Basic Scientific Research


Research in the laboratory focuses on the understanding of the neurobiology of stress-related disorders, particularly Post-traumatic stress disorder and stress-induced depression.

We examine the effects of stressful experiences early and later in life on cognitive and emotional abilities in adulthood. We attempt to differentiate between the effects of very early and juvenile stress, acute and chronic stress and between controllable and uncontrollable stress.

In our lab, we have developed several behavioral models of mood and anxiety disorders and are currently studying their electrophysiological and biochemical consequences.

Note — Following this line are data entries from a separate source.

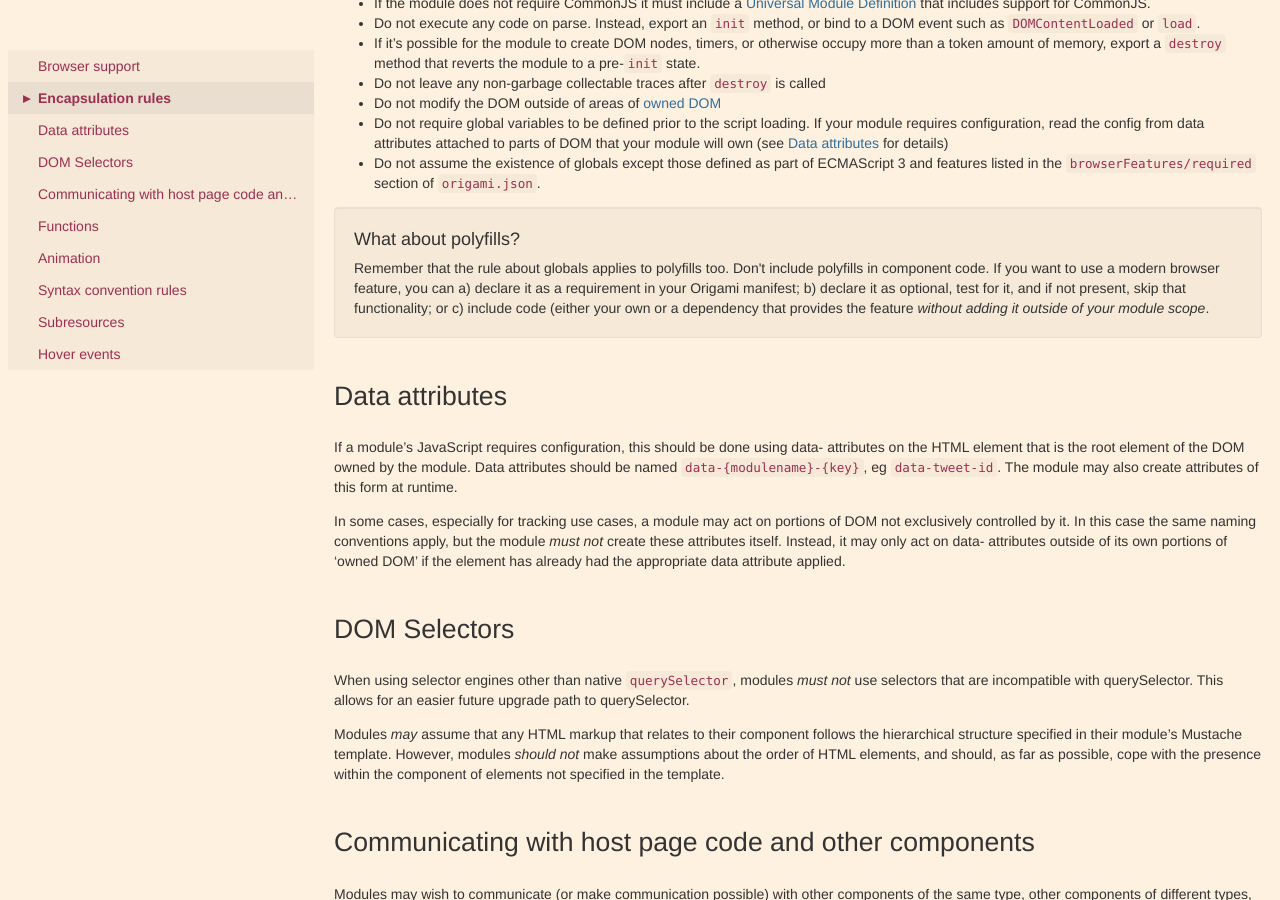
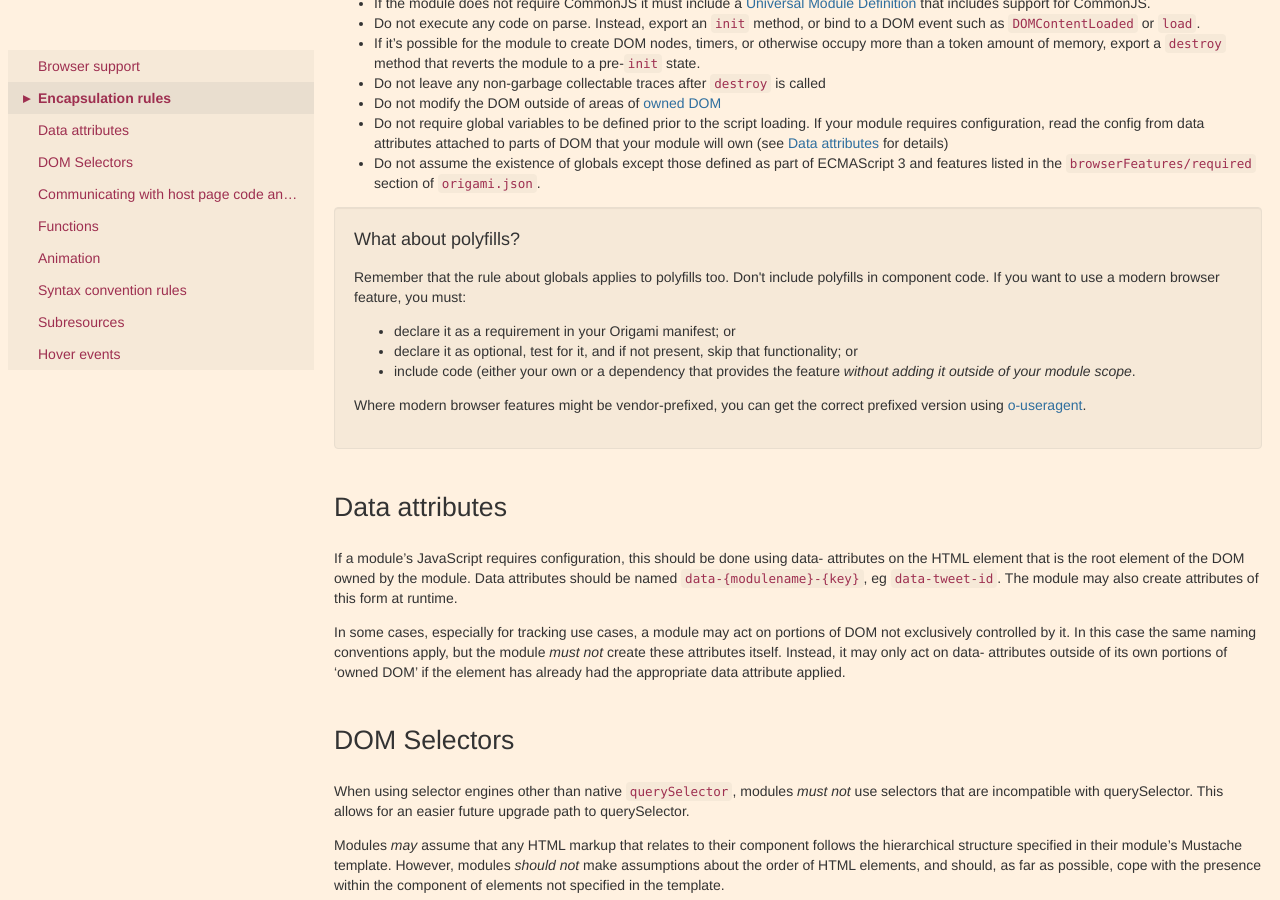
Before and after one commit to Financial-Times/ft-origami, a Jekyll site: the page built from docs/syntax/js.md, in a window 1280 px wide and 900 px high, scrolled down 545 px. Built offline with Jekyll 4.4.1, drawn with Linux system fonts in a browser that asks for light colours.

Commit message:
Advise use of o-useragent for retrieving vendor-prefixes, see #171

```diff
--- a/docs/syntax/js.md
+++ b/docs/syntax/js.md
@@ -26,7 +26,13 @@ Product developers are encouraged to include Origami JavaScript using a 'cuts th
 
 <aside>
 	<h4>What about polyfills?</h4>
-	Remember that the rule about globals applies to polyfills too.  Don't include polyfills in component code.  If you want to use a modern browser feature, you can a) declare it as a requirement in your Origami manifest; b) declare it as optional, test for it, and if not present, skip that functionality; or c) include code (either your own or a dependency that provides the feature <em>without adding it outside of your module scope</em>.
+	<p>Remember that the rule about globals applies to polyfills too.  Don't include polyfills in component code.  If you want to use a modern browser feature, you must:</p>
+	<ul>
+		<li>declare it as a requirement in your Origami manifest; or</li>
+		<li>declare it as optional, test for it, and if not present, skip that functionality; or</li>
+		<li>include code (either your own or a dependency that provides the feature <em>without adding it outside of your module scope</em>.</li>
+	</ul>
+	<p>Where modern browser features might be vendor-prefixed, you can get the correct prefixed version using <a href='https://github.com/Financial-Times/o-useragent'>o-useragent</a>.</p>
 </aside>
 
 ## Data attributes
```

We study the role of emotional activation in memory formation and assess the interactions between the hippocampus, amygdala, prefrontal and entorhinal cortex, when learning under different levels of emotional activation. Both in vivo field potential recordings and measurements of signal transduction cascade activation are utilized in order to map the patterns of activation of these limbic regions.

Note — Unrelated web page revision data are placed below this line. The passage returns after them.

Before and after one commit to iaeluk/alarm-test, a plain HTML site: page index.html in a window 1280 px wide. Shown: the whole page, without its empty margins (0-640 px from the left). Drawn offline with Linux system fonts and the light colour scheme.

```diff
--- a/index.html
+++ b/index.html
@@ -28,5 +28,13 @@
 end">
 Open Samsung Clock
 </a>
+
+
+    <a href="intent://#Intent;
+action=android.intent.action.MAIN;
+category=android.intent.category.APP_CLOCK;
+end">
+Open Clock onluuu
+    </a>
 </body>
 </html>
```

Some of our current projects:   

  • A crosstalk between neuropathic pain and depression (emotional pain) – establishing a novel drug development platform
  •  SSRIs effects in an animal model of PTSD
  •  Modeling of complex PTSD-like behaviors using individual differences in rats
  • The role of Ventral Hippocampus GAD65 in anxiolytic behavior 
  • Periaqueductal gray modulation of the basolateral amygdala and the nucleus  accumbens under controllable and uncontrollable stressful conditions
  • Putative mediators of vulnerability and resilience in an animal model of PTSD, with specific interest in GABAergic factors and neuropeptides
  • The effects of juvenile stress on the course of inflammation 
  • Behavioral Profiling as a translational approach for dissecting molecular correlates in ananimal model for PTSD.